Let us unite with Mary in her expectation, during the hours that preceded the blessed moment of her Son’s birth. Like her let us redouble our love and fervor. Let us unite in her recollection, and from her dispositions draw this lesson, that we must serve Our Lord as He wishes us to serve Him, and not as we would ourselves. Mary knew by the Prophets all that her Son would have to suffer, and she disposed herself to serve Him as He willed, and to follow Him everywhere. Let us imitate her true love and devotedness. It would appear perfectly natural to Mary for Jesus to be born in a beautiful palace, or at least, as most children, in a certain degree of comfort. But no, He was born in a cave, in the hollow of a rock, into which, after being everywhere repulsed, Mary and Joseph were constrained to retire. St. Joseph’s sorrow must, indeed, have been great. It was upon him, the head of the family, that devolved the care of finding a shelter for his holy Spouse, and we may well imagine his pain and anxiety when, refused admittance everywhere, he was forced to lead Mary at the moment of accouchement into so poor a refuge: as for Mary, she was happy in the midst of rebuffs. She possessed Jesus in her bosom, and she knew that it was He who permitted that they should be rejected and despised, and who had led them to that stable in which He had resolved to be born.
God permits that we fruitlessly seek the help of men, in order that we may abandon ourselves to Him, and allow ourselves to be conducted like Mary and Joseph.

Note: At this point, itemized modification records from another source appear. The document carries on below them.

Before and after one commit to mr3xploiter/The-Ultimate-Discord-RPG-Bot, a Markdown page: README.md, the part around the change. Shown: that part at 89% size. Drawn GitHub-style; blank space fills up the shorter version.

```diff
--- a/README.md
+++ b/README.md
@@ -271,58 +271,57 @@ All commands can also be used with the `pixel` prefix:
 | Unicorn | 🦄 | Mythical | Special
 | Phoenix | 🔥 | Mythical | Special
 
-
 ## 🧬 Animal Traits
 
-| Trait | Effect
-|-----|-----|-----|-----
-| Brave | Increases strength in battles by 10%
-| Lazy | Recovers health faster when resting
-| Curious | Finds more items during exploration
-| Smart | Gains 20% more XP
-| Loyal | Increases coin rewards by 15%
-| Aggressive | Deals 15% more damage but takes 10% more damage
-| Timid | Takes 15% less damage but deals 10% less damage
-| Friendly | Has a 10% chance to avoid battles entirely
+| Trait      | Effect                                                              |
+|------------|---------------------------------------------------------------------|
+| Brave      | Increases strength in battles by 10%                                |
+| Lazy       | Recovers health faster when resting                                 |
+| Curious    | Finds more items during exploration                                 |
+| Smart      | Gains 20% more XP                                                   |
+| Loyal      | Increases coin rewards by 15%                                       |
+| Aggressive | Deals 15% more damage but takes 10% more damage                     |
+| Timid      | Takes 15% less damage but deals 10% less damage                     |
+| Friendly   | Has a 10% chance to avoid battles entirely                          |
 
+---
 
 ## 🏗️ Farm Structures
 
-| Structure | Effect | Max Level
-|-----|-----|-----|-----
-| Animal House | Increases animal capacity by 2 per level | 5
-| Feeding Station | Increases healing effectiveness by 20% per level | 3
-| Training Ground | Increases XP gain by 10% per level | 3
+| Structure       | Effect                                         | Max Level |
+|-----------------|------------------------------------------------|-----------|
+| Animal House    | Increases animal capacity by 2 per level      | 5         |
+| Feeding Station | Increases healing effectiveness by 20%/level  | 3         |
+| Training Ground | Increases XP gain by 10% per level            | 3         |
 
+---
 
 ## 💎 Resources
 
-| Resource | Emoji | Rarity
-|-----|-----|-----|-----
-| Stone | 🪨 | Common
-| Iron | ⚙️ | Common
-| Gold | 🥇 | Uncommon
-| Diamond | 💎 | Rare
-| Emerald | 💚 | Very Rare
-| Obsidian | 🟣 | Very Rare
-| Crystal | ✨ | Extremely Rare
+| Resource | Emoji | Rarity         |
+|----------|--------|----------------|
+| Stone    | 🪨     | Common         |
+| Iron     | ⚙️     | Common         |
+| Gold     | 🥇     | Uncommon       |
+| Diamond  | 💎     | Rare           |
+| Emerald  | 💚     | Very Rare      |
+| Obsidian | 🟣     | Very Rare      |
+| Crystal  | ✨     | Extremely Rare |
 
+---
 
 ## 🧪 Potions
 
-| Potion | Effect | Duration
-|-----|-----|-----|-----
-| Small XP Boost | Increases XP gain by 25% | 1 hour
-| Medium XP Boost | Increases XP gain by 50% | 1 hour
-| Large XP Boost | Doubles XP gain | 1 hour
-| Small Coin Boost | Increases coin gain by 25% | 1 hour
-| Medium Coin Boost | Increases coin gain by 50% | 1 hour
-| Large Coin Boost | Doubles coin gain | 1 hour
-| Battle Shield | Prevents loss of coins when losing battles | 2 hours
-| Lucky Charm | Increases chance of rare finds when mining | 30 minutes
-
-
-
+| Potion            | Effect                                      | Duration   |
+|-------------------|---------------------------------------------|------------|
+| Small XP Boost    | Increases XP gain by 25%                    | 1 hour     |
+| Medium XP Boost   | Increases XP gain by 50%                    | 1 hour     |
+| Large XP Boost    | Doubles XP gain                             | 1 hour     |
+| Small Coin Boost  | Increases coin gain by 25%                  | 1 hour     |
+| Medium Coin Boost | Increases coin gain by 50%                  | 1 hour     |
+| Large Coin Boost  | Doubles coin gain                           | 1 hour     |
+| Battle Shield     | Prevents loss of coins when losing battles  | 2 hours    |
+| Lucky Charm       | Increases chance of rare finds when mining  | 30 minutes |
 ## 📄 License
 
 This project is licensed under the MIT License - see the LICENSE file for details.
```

It is in this state of abandonment that we feel most sensibly the goodness of God. He then takes care of us, and we confidently draw near to Him, like children around their Father. . . . The Israelites received more favors in the desert than in the Promised Land, and God was nearer to them; and Jesus was more lovable in His crib at Bethlehem or in the poor house of Nazareth, than in His public life in the midst of all the wonders that He wrought.

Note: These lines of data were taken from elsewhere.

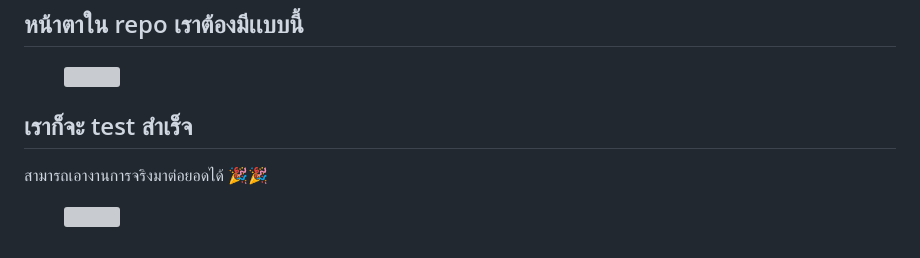
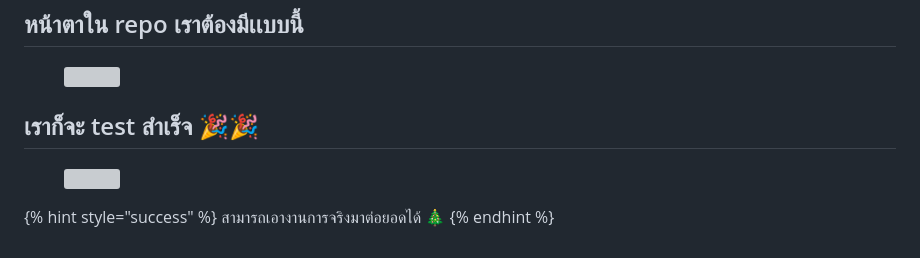
Before and after one commit to Arminxrr/devops-teaching-guide, a Markdown page: pipeline/ci-cd-pipeline.md, the part around the change. Drawn GitHub-style; grey boxes are pictures that could not be loaded.

Commit message:
GITBOOK-80: No subject

```diff
--- a/pipeline/ci-cd-pipeline.md
+++ b/pipeline/ci-cd-pipeline.md
@@ -263,8 +263,10 @@ CMD ["sh", "-c", "echo Hello from myapp && sleep 3600"]
 
 <div align="left"><figure><img src="../.gitbook/assets/19.png" alt=""><figcaption></figcaption></figure></div>
 
-## เราก็จะ test สำเร็จ
-
-สามารถเอางานการจริงมาต่อยอดได้ 🎉🎉
+## เราก็จะ test สำเร็จ 🎉🎉
 
 <figure><img src="../.gitbook/assets/20 (1).png" alt=""><figcaption></figcaption></figure>
+
+{% hint style="success" %}
+สามารถเอางานการจริงมาต่อยอดได้ 🎄
+{% endhint %}
```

The Eucharist began at Bethlehem, and in the arms of Mary. It was she who brought to humanity the Bread for which it was famishing, and which alone can nourish it. It was she that took care of that Bread for us.
Text from Father Eymard’s Month of Our Lady of the Blessed Sacrament (New York: Sentinel Press, 1903).